incorporate other geospatial data and methods (e.g., solar radiation modeling) possible thanks to the
synergy between crowdsourcing technologies (AMOS, mTurk, open source software)
machine learning techniques trained by mTurk data will enable us to analyze much larger data volume in real-time,
possibly leading to the discovery of more patterns
The presented methodology shows an effective way
to harvest and visualize active transportation data
and could be used actively by cities to detect and analyze changes in active
transportation behavior in a cheap and nonintrusive way.
With the georeferncing step we can incorporate other geospatial data and methods,
for example we were thinking of using solar radiation modeling to see how
the shades influence people's behavior.
This research was possible thanks to the synergy between the different crowdsourcing
technologies and platforms including AMOS, mechanical Turk, and open source software.
Finally, the current and future research is focused on using the mechanical turk
data as a training set for machine learning techniques, which would
ultimately allow us to process the entire database of images, and would reveal
many more spatio-temporal patterns in the data.
Challenges: webcam geometry and view
areas hidden behind trees or other objects
assumes pedestrians and vehicles on a horizontal plane, otherwise we get large spatial errors
Let me discuss couple of challenges we encountered.
In some cases, we can't actually see part of space due trees
or buildings, these ares could be masked or potentially
if desired additional webcam could be installed.
Also the georeferncing currently assumes all objects are on a horizontal plane,
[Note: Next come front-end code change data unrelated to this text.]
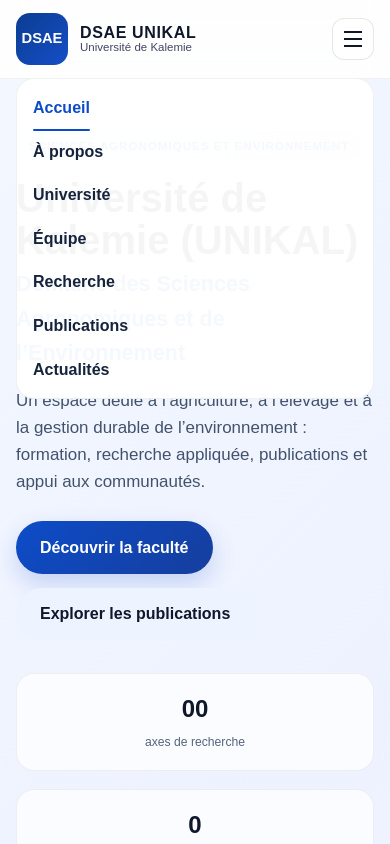
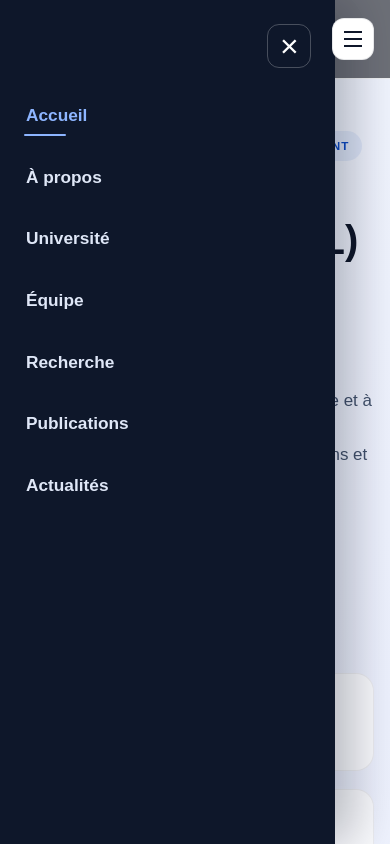
Before and after one commit to TamSanku/dsae-unikal-frontend, a Next.js app: page / in a window 390 px wide. Both pictures are taken after a click on the button "Ouvrir le menu". Shown: the top 844 px of the page. Built offline with nearby package versions, Linux system fonts and the light colour scheme; no server answers.

Commit message:
Stabilize mobile layout and add full-height side menu

```diff
--- a/app/globals.css
+++ b/app/globals.css
@@ -4,10 +4,14 @@
 
 html {
   scroll-behavior: smooth;
+  overflow-x: clip;
 }
 
 body {
   margin: 0;
+  width: 100%;
+  max-width: 100%;
+  overflow-x: clip;
   font-family: Arial, Helvetica, sans-serif;
   background: #f5f7fb;
   color: #0f172a;
@@ -803,25 +807,84 @@ main {
   }
 
   .main-nav {
-    position: absolute;
-    top: 78px;
-    left: 16px;
-    right: 16px;
+    position: fixed;
+    inset: 0 auto 0 0;
+    width: min(86vw, 360px);
+    height: 100vh;
+    height: 100dvh;
     display: none;
     flex-direction: column;
-    align-items: flex-start;
-    background: rgba(255, 255, 255, 0.96);
-    border: 1px solid rgba(15, 23, 42, 0.06);
-    border-radius: 18px;
-    padding: 16px;
+    align-items: stretch;
+    gap: 14px;
+    overflow-y: auto;
+    overscroll-behavior: contain;
+    background: #0e172a;
+    color: #dfe7f7;
+    border: 0;
+    border-radius: 0;
+    padding: max(24px, env(safe-area-inset-top)) 24px max(24px, env(safe-area-inset-bottom));
+    box-shadow: 18px 0 48px rgba(3, 8, 20, 0.28);
+    z-index: 2;
   }
 
-  .nav-open {
+  .main-nav.nav-open {
     display: flex;
+  }
+
+  .site-header {
+    z-index: 80;
+  }
+
+  .main-nav .nav-link {
+    width: 100%;
+    padding: 10px 2px;
+    color: #dfe7f7;
+    font-size: 1.08rem;
+  }
+
+  .main-nav .nav-link.active,
+  .main-nav .nav-link:hover {
+    color: #8db5ff;
+  }
+
+  .main-nav .nav-link.active::after {
+    right: auto;
+    bottom: 4px;
+    width: 42px;
+    background: #8db5ff;
+  }
+
+  .menu-close {
+    display: inline-flex;
+    align-items: center;
+    justify-content: center;
+    align-self: flex-end;
+    flex: 0 0 44px;
+    width: 44px;
+    height: 44px;
+    margin-bottom: 10px;
+    border: 1px solid rgba(255, 255, 255, 0.24);
+    border-radius: 12px;
+    background: transparent;
+    color: #fff;
+    font-size: 2rem;
+    line-height: 1;
+    cursor: pointer;
+  }
+
+  .nav-backdrop {
+    position: fixed;
+    inset: 0;
+    z-index: 1;
+    border: 0;
+    background: rgba(4, 10, 24, 0.58);
+    cursor: pointer;
   }
 
   .mobile-toggle {
     display: inline-block;
+    position: relative;
+    z-index: 3;
   }
 
   .header-btn {
@@ -855,6 +918,21 @@ main {
 
   .field-grid {
     grid-template-columns: 1fr;
+  }
+}
+
+.menu-close,
+.nav-backdrop {
+  display: none;
+}
+
+@media (max-width: 980px) {
+  .menu-close {
+    display: inline-flex;
+  }
+
+  .nav-backdrop {
+    display: block;
   }
 }
 
--- a/components/SiteHeader.tsx
+++ b/components/SiteHeader.tsx
@@ -2,7 +2,7 @@
 
 import Link from 'next/link';
 import { usePathname } from 'next/navigation';
-import { useState } from 'react';
+import { useEffect, useState } from 'react';
 
 const navItems = [
   { href: '/', label: 'Accueil' },
@@ -18,6 +18,22 @@ export default function SiteHeader() {
   const pathname = usePathname();
   const [open, setOpen] = useState(false);
 
+  useEffect(() => {
+    if (!open) return;
+
+    const previousOverflow = document.body.style.overflow;
+    document.body.style.overflow = 'hidden';
+    const handleKeyDown = (event: KeyboardEvent) => {
+      if (event.key === 'Escape') setOpen(false);
+    };
+    window.addEventListener('keydown', handleKeyDown);
+
+    return () => {
+      document.body.style.overflow = previousOverflow;
+      window.removeEventListener('keydown', handleKeyDown);
+    };
+  }, [open]);
+
   return (
     <header className="site-header">
       <div className="container header-inner">
@@ -29,7 +45,19 @@ export default function SiteHeader() {
           </span>
         </Link>
 
-        <nav className={`main-nav ${open ? 'nav-open' : ''}`} aria-label="Navigation principale">
+        <nav
+          id="primary-navigation"
+          className={`main-nav ${open ? 'nav-open' : ''}`}
+          aria-label="Navigation principale"
+        >
+          <button
+            type="button"
+            className="menu-close"
+            aria-label="Fermer le menu"
+            onClick={() => setOpen(false)}
+          >
+            <span aria-hidden="true">×</span>
+          </button>
           {navItems.map((item) => {
             const isActive = pathname === item.href || (item.href !== '/' && pathname.startsWith(item.href));
             return (
@@ -45,6 +73,15 @@ export default function SiteHeader() {
           })}
         </nav>
 
+        {open && (
+          <button
+            type="button"
+            className="nav-backdrop"
+            aria-label="Fermer le menu"
+            onClick={() => setOpen(false)}
+          />
+        )}
+
         <div className="header-actions">
           <Link href="/contact" className="btn btn-primary header-btn">
             Contact
@@ -52,7 +89,9 @@ export default function SiteHeader() {
           <button
             type="button"
             className="mobile-toggle"
-            aria-label="Ouvrir le menu"
+            aria-label={open ? 'Fermer le menu' : 'Ouvrir le menu'}
+            aria-expanded={open}
+            aria-controls="primary-navigation"
             onClick={() => setOpen((prev) => !prev)}
           >
             <span />
```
which is mostly true, but there are cases such as here where the people on
the boat are actually higher, which causes error in their transformed positions.
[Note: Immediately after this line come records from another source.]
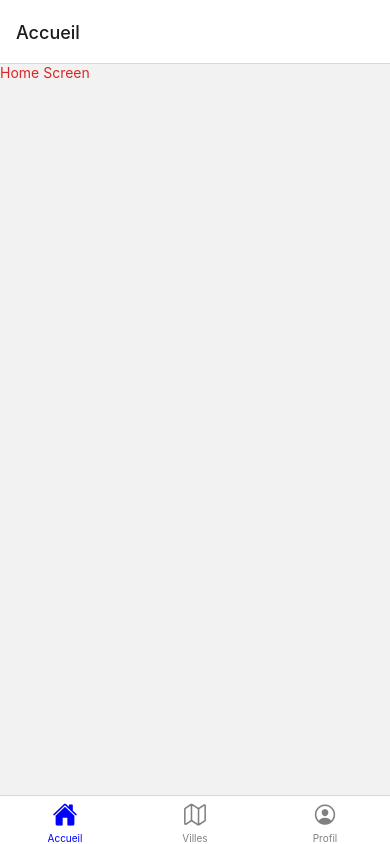
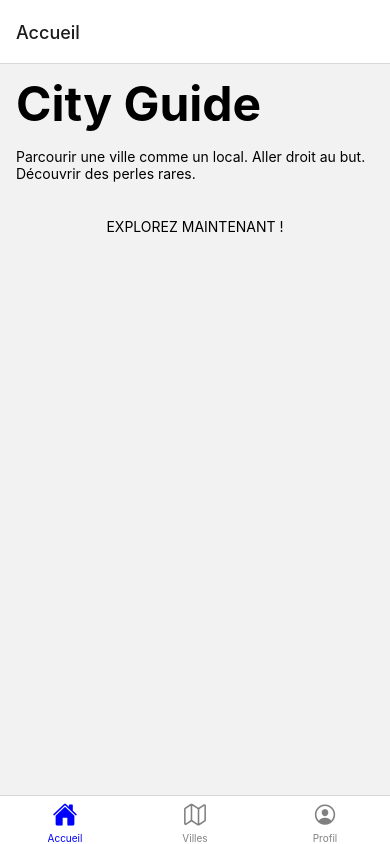
Before and after one commit to WildCodeSchool/2023-03-wns-keller-groupe3, a React Native app in the folder mobile-app/: screen / in a window 390 px wide. Built offline with nearby package versions, Linux system fonts and the light colour scheme.

Commit message:
Thomas changes

```diff
--- a/mobile-app/app.json
+++ b/mobile-app/app.json
@@ -11,9 +11,7 @@
       "resizeMode": "contain",
       "backgroundColor": "#ffffff"
     },
-    "assetBundlePatterns": [
-      "**/*"
-    ],
+    "assetBundlePatterns": ["**/*"],
     "ios": {
       "supportsTablet": true
     },
--- a/mobile-app/package.json
+++ b/mobile-app/package.json
@@ -9,12 +9,14 @@
     "web": "expo start --web"
   },
   "dependencies": {
+    "@apollo/client": "^3.7.16",
     "@react-navigation/bottom-tabs": "^6.5.9",
     "@react-navigation/native": "^6.1.8",
     "expo": "~49.0.13",
     "expo-status-bar": "~1.6.0",
     "nativewind": "^2.0.11",
     "react": "18.2.0",
+    "react-toastify": "^9.1.3",
     "react-native": "0.72.6",
     "react-native-safe-area-context": "4.6.3",
     "react-native-screens": "~3.22.0"
--- a/mobile-app/src/pages/Home.tsx
+++ b/mobile-app/src/pages/Home.tsx
@@ -1,9 +1,27 @@
-// import backgroundImage from "../../assets/europeMap.png";
 import React from "react";
-import { Text } from "react-native";
+import { Text, View, Pressable } from "react-native";
+import { NavigationContainer, RouteProp } from "@react-navigation/native";
 
-function Home() {
-  return <Text className="text-red-600">Home Screen</Text>;
+// Créez un type pour la stack de navigation
+
+function Home({ navigation }) {
+  return (
+    <View className="hero-content text-center text-neutral-content">
+      <View className="max-w-2-xl text-base-content">
+        <Text className="mb-5 text-5xl font-bold">City Guide</Text>
+        <Text className="mb-5">
+          Parcourir une ville comme un local. Aller droit au but. Découvrir des
+          perles rares.
+        </Text>
+        <Pressable
+          className="btn"
+          onPress={() => navigation.navigate("Villes")}
+        >
+          <Text>Explorez maintenant !</Text>
+        </Pressable>
+      </View>
+    </View>
+  );
 }
 
 export default Home;
--- a/mobile-app/tailwind.config.js
+++ b/mobile-app/tailwind.config.js
@@ -4,5 +4,5 @@ module.exports = {
   theme: {
     extend: {},
   },
-  plugins: [],
+  plugins: [require("daisyui")],
 };
```
Also changed, not shown: 2 other files (tests, documents, lock files or other folders).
Challenges: mTurk reliability
Traffic lights, statues mistakenly marked as pedestrians, machine learning approaches
would avoid this type of error
Coming back to the reliability
of the mechanical turk data, we saw some repeated mistakes, where many
workers mistakenly marked traffic lights as people, this kind of artifact
can be identified as a kind streak in the georefernced data.
This is a good example of error a machine learning would avoid, because
the traffic light is a stable feature in each image.
Hipp, J. A., Adlakha, D., Gernes, R., Kargol, A., Pless, R., Drive, O. B., Louis, S. (2013).
Do You See What I See: Crowdsource Annotation of Captured Scenes, 24–25.
http://doi.org/10.1145/2526667.2526671 Hipp, J. A., Manteiga, A., Burgess, A., Stylianou, A., Pless, R. (2016).
Webcams, Crowdsourcing, and Enhanced Crosswalks: Developing a Novel Method to Analyze Active Transportation.
Front. Public Health, 4(97).
Jacobs, N., Roman, N., Pless, R. (2007). Consistent temporal variations in many outdoor scenes.
Proceedings of the IEEE Computer Society Conference on Computer Vision and Pattern Recognition.